The numbers for "Jurassic World" impress on many counts. The second-biggest domestic opening in history at $204.6 million. The largest worldwide opening in history. Per-screen averages that keep pace with the packed-houses of the first "Jurassic Park."
Anchoring that success, of course, is Chris Pratt. Those words have been written a lot lately, and they don't feel any less strange each time out. One of modern Hollywood's more delicious aspects is its ability to create stars seemingly overnight. Few have been created faster than Pratt.
Just a couple of years ago, the 35-year-old was known primarily for his TV roles, as the angst-ridden Bright Abbott on "Everwood," or the slacker Andy Dwyer on "Parks and Recreation." His cinematic parts, when he had them, were small turns in big movies like "Moneyball" or bigger turns in small movies, movies so small they barely came out.

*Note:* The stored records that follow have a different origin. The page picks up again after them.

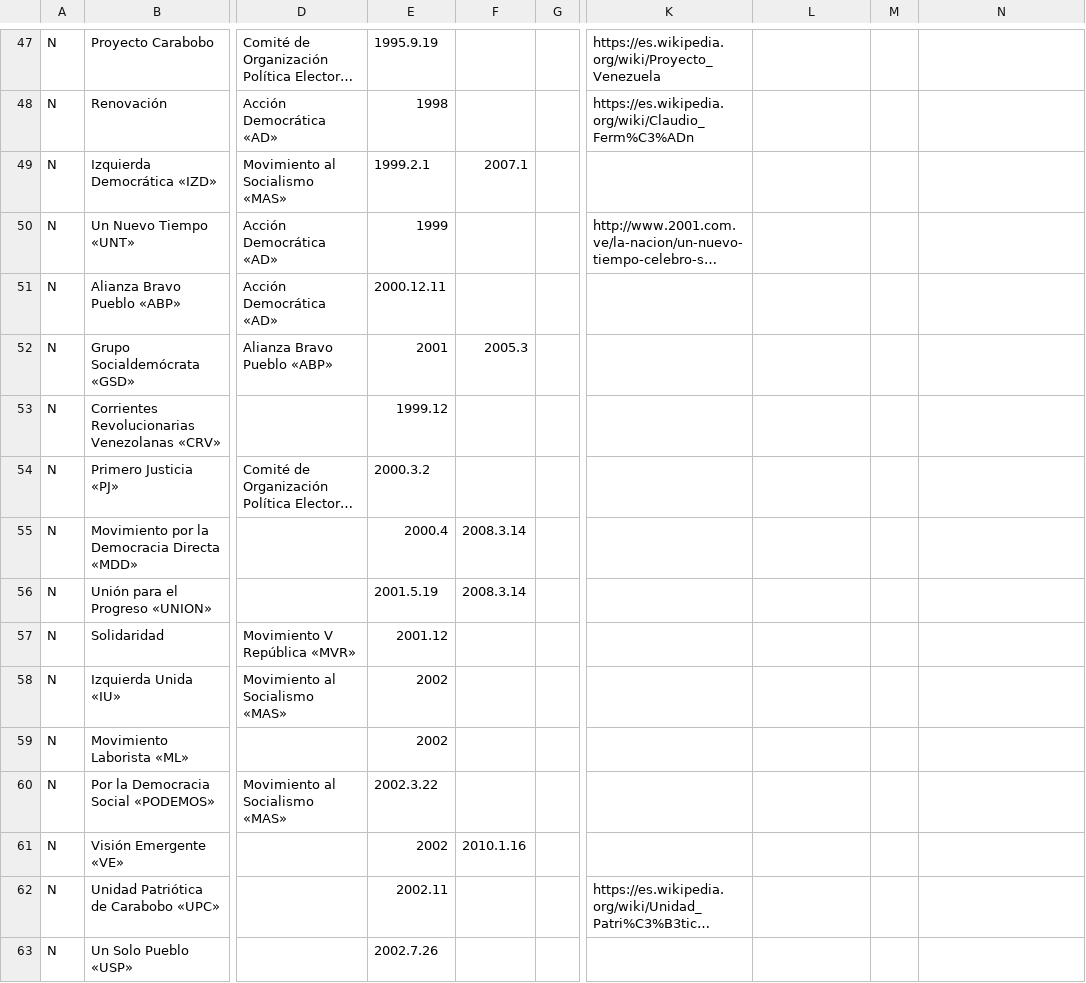
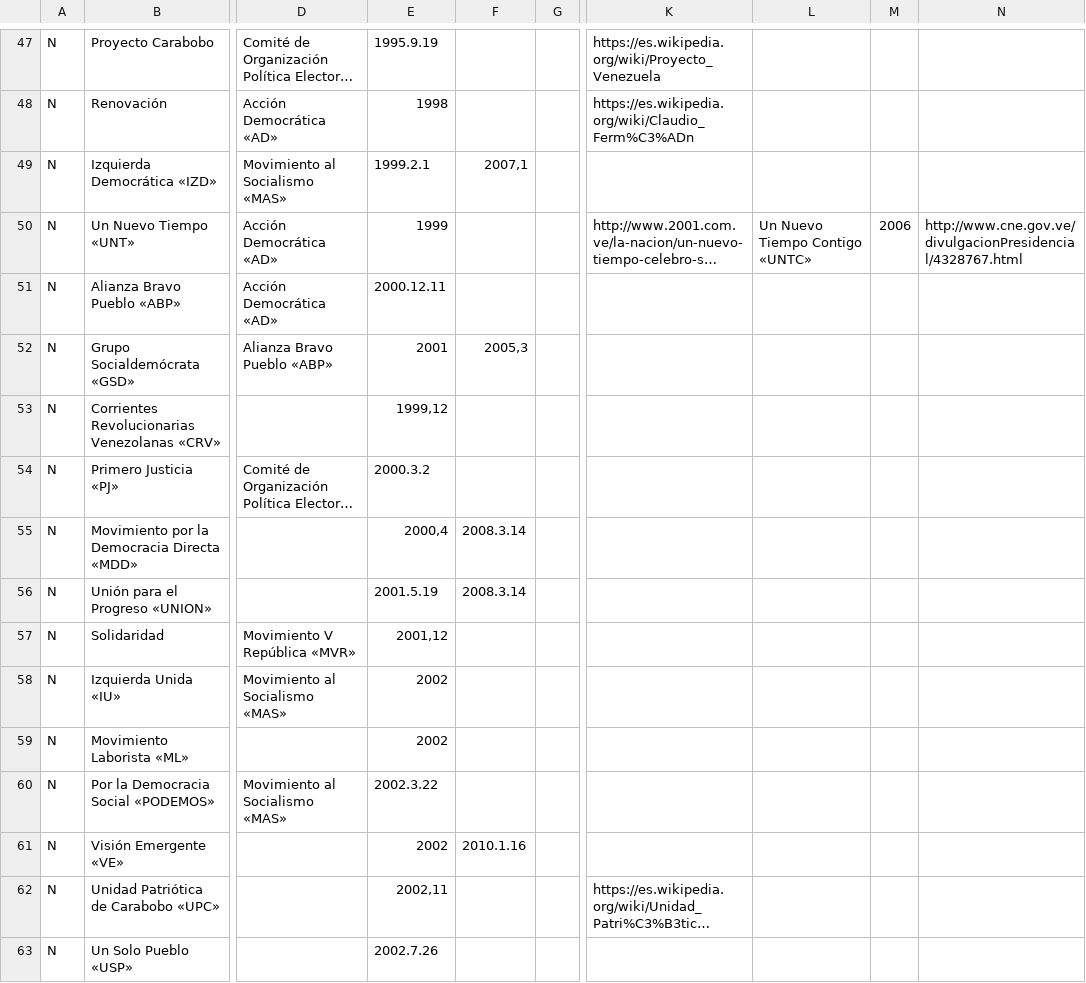
Before and after one commit to davidhdz/ppvTimeline, a CSV file: ppv.csv, drawn as a sheet; only a part is shown, gaps mark what is left out; long unchanged cells end in …; the diff covers the shown part only; the diff names each change by its address in the sheet, - before the commit and + after, or states it on an @@ line.

```diff
--- a/ppv.csv
+++ b/ppv.csv
-F49: 2007.1
+F49: 2007,1
-L50: (empty)
+L50: Un Nuevo Tiempo Contigo «UNTC»
-M50: (empty)
+M50: 2006
-N50: (empty)
+N50: http://www.cne.gov.ve/divulgacionPresidencial/4328767.html
-F52: 2005.3
+F52: 2005,3
-E53: 1999.12
+E53: 1999,12
-E55: 2000.4
+E55: 2000,4
-E57: 2001.12
+E57: 2001,12
-E62: 2002.11
+E62: 2002,11
```
Also changed, not shown: 26 added rows and 54 edited cells elsewhere in this file, 4 other files.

But the last 16 months have been heady for Mr. Anna Faris, who voiced Emmet Brickowski in "The Lego Movie," then appeared as Peter Quill/Star-Lord in "Guardians of the Galaxy" and, now, as dino-whisperer Owen Grady in "Jurassic World." Those films have all been hits — a total of $1.75 billion globally and counting. More important, they've been overperformers, including "Jurassic" last weekend, which some analysts thought wouldn't get to $150 million. The films far surpassed expectations, and Pratt has been the common element in them all.
The key question is whether Pratt made these hits as much as they made him. The movies, after all, had much to buoy them. All were beloved brands--Lego, Marvel and "Jurassic Park." And all had other strong factors that drew moviegoers: a quirky-cool word-of-mouth in the case of the first two and the whizbang special effects and heavy nostalgia quotient in "Jurassic." So has Pratt been driving the train? Or has he been simply lucky enough to board the right locomotives?

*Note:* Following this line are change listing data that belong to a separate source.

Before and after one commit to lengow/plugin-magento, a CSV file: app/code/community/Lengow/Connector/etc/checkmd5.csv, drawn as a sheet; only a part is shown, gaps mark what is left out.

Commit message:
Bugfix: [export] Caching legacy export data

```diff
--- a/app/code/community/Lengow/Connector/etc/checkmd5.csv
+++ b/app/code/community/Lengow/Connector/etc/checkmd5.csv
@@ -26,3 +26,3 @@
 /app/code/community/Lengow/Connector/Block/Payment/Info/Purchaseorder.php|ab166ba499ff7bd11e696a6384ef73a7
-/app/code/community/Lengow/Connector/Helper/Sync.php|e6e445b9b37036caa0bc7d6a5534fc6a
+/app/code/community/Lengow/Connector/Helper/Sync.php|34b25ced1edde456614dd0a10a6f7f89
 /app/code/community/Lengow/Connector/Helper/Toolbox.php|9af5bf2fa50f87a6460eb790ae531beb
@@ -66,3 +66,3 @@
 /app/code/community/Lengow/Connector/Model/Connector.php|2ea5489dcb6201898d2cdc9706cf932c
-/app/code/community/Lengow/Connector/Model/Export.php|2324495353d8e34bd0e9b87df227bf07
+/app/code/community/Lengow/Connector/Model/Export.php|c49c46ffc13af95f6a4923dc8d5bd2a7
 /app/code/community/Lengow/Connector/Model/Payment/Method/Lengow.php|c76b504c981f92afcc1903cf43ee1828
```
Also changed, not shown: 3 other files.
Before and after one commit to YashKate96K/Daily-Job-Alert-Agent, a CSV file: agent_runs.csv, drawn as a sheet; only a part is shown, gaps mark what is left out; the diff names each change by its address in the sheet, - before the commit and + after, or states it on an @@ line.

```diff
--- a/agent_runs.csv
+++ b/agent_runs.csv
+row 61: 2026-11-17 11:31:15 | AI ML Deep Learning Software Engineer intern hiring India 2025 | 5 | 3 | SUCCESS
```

There's no easy answer. But the question can be contemplated in the context of the leading-man culture into which Pratt has arrived. Many of the stars who open movies these days come in a decidedly alpha tradition — a Vin Diesel or a Chris Evans or a Channing Tatum.

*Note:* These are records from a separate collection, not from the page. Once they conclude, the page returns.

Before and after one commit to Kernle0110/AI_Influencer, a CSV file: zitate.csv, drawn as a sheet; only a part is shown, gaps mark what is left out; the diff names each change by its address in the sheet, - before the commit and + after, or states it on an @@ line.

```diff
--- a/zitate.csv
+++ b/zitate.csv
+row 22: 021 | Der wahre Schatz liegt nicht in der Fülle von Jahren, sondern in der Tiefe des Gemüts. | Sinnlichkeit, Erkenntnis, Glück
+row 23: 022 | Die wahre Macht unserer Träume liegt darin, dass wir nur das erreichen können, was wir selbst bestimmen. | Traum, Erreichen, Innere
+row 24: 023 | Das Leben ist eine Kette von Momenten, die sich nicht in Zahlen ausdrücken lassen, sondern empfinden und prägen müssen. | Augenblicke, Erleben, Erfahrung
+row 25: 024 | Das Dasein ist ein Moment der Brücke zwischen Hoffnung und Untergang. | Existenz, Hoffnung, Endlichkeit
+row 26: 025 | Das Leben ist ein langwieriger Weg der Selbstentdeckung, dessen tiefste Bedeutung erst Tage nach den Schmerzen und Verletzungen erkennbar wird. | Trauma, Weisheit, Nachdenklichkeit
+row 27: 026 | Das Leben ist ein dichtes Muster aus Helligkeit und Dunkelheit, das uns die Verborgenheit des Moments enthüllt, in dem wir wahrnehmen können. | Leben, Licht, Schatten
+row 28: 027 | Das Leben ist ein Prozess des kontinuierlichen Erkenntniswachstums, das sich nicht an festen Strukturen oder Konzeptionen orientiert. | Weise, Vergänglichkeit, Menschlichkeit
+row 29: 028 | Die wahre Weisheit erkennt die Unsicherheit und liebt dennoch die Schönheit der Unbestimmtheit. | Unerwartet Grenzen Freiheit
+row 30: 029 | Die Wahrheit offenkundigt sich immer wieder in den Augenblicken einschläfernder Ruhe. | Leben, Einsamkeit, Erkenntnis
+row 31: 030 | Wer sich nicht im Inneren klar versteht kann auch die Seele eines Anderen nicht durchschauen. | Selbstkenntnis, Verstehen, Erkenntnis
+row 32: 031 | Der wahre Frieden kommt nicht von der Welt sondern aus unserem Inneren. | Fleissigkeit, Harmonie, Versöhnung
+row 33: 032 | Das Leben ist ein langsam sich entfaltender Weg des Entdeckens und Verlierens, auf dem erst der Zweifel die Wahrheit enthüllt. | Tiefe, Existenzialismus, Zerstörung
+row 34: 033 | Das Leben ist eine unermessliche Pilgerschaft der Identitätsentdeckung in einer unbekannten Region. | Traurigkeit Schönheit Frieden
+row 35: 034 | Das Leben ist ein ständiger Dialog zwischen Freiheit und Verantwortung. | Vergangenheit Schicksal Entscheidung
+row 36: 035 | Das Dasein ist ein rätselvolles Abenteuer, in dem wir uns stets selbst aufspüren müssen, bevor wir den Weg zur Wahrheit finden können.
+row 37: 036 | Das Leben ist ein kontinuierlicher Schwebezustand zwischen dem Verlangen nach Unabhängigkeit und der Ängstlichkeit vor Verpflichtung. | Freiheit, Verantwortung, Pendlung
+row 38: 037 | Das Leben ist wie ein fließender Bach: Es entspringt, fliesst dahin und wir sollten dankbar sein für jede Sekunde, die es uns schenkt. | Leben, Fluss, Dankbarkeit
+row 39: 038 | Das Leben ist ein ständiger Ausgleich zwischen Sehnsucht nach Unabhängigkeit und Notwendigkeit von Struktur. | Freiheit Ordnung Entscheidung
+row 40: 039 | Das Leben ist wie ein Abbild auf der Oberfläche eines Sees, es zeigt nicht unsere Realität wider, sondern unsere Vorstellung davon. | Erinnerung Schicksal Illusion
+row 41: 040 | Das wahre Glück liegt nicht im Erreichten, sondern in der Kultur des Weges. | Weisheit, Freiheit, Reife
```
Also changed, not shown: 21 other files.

Pratt's appeal is, well, a more slippery beast. He has enough swagger to be mentioned in the vicinity of those actors but also a strain of goofiness that isn't found in most modern action heroes. And if Pratt, like the others, is not exactly a subtle craftsman, he possesses enough offbeat appeal to keep things surprising.
Most notably, in the era of Diesel and Tatum, he isn't them — a superstar who shines brighter precisely because he doesn't fit the mold, a kind of filmic Stephen Curry. (There are a number of parallels in their unlikely rise, and not only because this is being written as the Golden State Warriors are set to take the court--neither was given much quarter early in their careers, and both have found ways to use their against-the-grain skills to their advantage.)
Pratt's likably democratic persona, and back story, were captured by his famous remarks to his high school wrestling coach. "I was like, 'I don't know,'" he recalled he said when asked his life plan. "'But I know I'll be famous, and I know I'll make a ... ton of money.' "I had no idea how," he added. (He also, weirdly, seemed to predict his starring role in "Jurassic World" years ago.) When a colleague and I ran into Pratt in an elevator at the Toronto International Film Festival a few years ago, he was in a T-shirt, engaging in horseplay with Michael Cera. He seemed far more like those of us who cast a wry eye on a film festival as he did one of its central attractions.
That shrugging quality has fit these recent parts — a sideways hero in "Guardians," the holy fool nice-guy in "Lego" and even the intelligent-but-not-intimidating scientist in the latest hit."Jurassic World" in particular doesn't call for a sheetrock Messiah figure — not when the CG dinosaurs are the stars. Put a Diesel in the movie and the velociraptors may not have enough room to breathe. But drop in a Pratt, and things fit nicely. His down-to-earth qualities makes the peril more believable and the leadership more triumphant. He's the right hero for a cinematic moment when actors aren't the only heroes.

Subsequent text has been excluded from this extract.